The totally unsatisfying answer here is that it depends.
Like any piece of content, if the safety newsletter:
- Contains interesting data
- Entertaining stories, trends, etc.
- Is well written
- And designed well
People will read them.
Not everyone, but many people.
Most successful organizations put thought and energy into regularly writing safety newsletters that address the most relevant issues and accomplishments of the organization. When done properly and regularly, the safety manager can expect a wide audience who not only read the safety newsletter but share and discuss it as well.
In other words, improving safety culture.
Its ability to function as a safety promotional tool depends widely on how many people actually do read it.
The biggest hurdle for getting people to read a well-crafted newsletter is enticing people to actually open the newsletter. There are several tricks a safety manager can use to stimulate reading numbers.
Tricks to Get People to Seriously Read Aviation Safety Newsletters
1 – Insert humor
This could be as simple as having a funny safety cartoon with some inherent lesson.
Or simply having the writing’s tone focus on quick, witty observations.
A safety manager may also periodically include silly, funny, or harmless stories about a mistake that was made (with an individual’s permission) and a brief lesson.
2 – Reader Interactivity
A rather creative and economical use of an aviation safety newsletter is to invite the reader to interact in some way. Some examples are:
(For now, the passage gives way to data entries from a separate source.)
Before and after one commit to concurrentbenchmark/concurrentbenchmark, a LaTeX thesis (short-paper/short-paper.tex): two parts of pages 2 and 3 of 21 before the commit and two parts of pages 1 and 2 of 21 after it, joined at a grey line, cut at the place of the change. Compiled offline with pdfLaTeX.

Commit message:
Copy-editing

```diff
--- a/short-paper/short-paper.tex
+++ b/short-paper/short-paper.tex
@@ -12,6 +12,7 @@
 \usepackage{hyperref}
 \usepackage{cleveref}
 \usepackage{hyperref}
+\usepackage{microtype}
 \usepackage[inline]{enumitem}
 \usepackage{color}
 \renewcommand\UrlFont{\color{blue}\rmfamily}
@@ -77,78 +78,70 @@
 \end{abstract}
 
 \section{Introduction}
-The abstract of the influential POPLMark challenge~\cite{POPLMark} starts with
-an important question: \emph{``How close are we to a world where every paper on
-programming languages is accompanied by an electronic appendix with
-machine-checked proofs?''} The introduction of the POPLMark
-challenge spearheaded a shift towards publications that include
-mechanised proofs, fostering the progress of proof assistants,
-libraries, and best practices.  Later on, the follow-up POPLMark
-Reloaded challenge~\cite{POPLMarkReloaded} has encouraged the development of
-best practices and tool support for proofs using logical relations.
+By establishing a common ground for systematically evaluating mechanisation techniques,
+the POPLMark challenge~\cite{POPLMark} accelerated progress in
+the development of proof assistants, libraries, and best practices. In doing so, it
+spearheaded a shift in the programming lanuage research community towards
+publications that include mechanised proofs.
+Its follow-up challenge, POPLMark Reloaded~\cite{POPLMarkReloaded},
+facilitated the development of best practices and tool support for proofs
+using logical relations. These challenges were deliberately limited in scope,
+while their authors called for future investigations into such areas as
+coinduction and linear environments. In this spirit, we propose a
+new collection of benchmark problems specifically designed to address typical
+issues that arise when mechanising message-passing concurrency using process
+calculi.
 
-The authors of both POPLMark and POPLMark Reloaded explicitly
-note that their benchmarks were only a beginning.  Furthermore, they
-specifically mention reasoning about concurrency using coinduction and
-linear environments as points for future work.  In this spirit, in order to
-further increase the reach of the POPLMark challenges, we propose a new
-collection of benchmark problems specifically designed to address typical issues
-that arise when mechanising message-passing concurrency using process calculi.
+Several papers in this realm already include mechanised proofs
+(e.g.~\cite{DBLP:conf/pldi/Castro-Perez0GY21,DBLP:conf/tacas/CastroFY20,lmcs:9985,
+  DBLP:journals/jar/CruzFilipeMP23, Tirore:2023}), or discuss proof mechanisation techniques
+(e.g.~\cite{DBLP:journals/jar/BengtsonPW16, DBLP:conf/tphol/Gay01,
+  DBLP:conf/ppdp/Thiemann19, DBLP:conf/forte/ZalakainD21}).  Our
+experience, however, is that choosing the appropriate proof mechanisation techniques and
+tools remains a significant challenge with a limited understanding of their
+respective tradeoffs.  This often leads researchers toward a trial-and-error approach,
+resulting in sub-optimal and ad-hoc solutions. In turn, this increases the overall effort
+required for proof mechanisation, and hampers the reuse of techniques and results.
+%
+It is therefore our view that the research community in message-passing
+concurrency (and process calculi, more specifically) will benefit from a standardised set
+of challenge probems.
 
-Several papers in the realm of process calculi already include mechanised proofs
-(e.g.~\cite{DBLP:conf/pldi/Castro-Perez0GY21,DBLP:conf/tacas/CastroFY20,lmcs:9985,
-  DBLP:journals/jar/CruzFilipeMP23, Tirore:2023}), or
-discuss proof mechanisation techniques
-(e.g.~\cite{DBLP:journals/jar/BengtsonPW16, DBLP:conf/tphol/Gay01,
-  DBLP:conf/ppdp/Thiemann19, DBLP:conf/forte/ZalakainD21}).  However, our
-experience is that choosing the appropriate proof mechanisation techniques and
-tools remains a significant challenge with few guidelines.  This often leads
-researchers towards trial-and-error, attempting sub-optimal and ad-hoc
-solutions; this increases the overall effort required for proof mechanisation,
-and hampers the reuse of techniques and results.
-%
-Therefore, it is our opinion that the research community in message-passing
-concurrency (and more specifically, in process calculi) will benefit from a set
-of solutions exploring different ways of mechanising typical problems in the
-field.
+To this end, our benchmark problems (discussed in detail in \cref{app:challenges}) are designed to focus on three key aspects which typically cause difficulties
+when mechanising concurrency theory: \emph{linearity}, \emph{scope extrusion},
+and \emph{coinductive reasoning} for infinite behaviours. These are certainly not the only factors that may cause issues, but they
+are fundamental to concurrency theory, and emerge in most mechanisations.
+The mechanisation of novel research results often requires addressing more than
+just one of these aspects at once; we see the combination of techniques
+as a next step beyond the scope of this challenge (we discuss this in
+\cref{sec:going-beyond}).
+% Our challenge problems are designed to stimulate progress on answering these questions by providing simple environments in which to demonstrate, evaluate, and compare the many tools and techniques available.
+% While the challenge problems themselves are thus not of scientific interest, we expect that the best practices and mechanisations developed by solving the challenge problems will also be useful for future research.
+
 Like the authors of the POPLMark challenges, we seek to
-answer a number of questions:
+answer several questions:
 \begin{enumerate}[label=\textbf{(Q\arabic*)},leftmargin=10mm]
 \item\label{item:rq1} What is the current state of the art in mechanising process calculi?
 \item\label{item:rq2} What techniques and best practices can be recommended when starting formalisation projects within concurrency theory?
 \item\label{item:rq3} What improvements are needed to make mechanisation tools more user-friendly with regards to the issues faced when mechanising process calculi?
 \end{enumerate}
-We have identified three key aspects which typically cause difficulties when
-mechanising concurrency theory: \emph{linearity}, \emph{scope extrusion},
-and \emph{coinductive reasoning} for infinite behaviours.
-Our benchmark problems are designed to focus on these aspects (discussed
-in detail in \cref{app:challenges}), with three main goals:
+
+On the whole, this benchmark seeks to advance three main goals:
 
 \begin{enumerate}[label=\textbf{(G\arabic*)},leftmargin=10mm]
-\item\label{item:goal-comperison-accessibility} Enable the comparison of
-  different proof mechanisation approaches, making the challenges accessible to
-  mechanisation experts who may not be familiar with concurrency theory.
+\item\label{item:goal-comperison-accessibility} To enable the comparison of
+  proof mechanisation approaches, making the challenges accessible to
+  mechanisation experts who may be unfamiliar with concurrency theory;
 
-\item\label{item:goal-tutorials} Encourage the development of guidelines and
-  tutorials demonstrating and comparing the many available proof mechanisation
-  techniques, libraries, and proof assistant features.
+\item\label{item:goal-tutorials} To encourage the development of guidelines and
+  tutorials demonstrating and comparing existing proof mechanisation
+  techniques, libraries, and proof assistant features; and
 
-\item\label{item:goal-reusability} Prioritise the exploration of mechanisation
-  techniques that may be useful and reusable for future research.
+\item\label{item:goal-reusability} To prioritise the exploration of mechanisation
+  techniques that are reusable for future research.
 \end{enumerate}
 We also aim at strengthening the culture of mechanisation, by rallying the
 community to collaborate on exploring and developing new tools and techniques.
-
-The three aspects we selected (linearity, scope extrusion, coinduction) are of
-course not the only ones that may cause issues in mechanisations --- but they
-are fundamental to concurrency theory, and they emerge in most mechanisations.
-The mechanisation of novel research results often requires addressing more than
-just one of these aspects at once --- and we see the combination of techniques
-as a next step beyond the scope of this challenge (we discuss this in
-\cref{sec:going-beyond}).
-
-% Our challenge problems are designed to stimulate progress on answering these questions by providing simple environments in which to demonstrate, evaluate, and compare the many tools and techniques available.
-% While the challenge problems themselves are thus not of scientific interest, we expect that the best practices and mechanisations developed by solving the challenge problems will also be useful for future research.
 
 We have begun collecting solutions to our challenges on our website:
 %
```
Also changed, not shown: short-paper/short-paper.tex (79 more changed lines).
- A quiz question about the SMS that users can answer and put into a prize drawing
- A nomination section where employees/management can nominate an individual
And so on. Throughout the year there are many small ways to encourage people not only to read the newsletter but to interact with it.
The side benefit here is that you can set up your interactivity in a way that gives you insight into how much people are actually reading the newsletter.
When possible, encourage participation from other department heads. Ask them to either write a short article that is relevant to their department's safety.
Each month, you can highlight another department in the safety newsletter. Not only will this strategy provide useful and very valuable newsletter content, but it will also reduce resistance from operational department heads toward the SMS implementation. Most, but not all, department heads enjoy having their departments highlighted in company newsletters. This article also allows department heads a creative method for promoting department-specific safety topics.
Have You Read
- Why Aviation Safety Managers Fail without Dept Head Support in SMS
- How to Earn Top Management Support for Aviation SMS
- How to Reduce Resistance to Aviation SMS with Difficult Employees
Aviation safety newsletters can be an extremely valuable safety promotion asset.
A safety manager or the person responsible for writing the safety newsletter has many other responsibilities and time commitments. I've never heard of a full-time newsletter writer; however, the safety newsletter can be outsourced to safety consultants.
When you don't have the budget for hiring an external SMS consultant to write your newsletter, there are tricks and tips to shorten creation time and maximize efficiency, and yet still stimulate high user engagement. Review these strategies again if you scanned to the bottom of this article and missed them.
Newsletters are also a great forum by which management can practice safety transparency. Occasionally, may want to include excerpts from your safety policy, non-punitive reporting policy, or perhaps employees' safety accountabilities. These SMS artifacts are worth repeating at least annually.
Safety newsletters are one of your key tools for incrementally developing your safety culture. For toxic safety cultures, the safety newsletter can be the sounding board between management and employees to develop trust and reinforce protections from self-reporting errors and mistakes.
While safety newsletters won't guarantee higher engagement in the aviation SMS, the lack of a safety newsletter will guarantee that employees remain detached and apathetic toward the SMS. Safety newsletters are safety culture development tools. Good luck.
Last updated May 2023.